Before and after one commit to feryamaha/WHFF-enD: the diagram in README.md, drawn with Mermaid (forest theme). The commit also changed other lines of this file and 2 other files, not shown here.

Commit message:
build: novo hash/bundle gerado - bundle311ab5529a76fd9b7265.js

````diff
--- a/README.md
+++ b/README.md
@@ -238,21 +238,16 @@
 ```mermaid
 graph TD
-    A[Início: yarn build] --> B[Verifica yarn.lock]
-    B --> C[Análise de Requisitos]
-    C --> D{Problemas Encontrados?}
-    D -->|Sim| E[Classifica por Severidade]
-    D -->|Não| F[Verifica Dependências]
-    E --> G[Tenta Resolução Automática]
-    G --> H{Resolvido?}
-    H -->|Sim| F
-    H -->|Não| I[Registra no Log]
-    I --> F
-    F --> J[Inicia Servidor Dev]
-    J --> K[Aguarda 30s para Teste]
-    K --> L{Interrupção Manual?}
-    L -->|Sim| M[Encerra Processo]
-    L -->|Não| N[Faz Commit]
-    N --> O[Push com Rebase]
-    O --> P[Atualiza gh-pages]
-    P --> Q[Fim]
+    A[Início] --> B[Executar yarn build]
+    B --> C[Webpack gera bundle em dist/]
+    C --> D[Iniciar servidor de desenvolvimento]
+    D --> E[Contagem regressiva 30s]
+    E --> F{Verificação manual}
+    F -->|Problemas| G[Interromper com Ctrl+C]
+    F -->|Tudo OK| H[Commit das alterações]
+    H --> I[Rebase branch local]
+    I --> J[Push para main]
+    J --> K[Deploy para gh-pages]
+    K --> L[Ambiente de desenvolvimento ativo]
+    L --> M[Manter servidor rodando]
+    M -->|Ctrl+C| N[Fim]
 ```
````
───
What to produce: Out of the data above, return each line where the word "Rebase" can be found.

Exercise output:
-    N --> O[Push com Rebase]
+    H --> I[Rebase branch local]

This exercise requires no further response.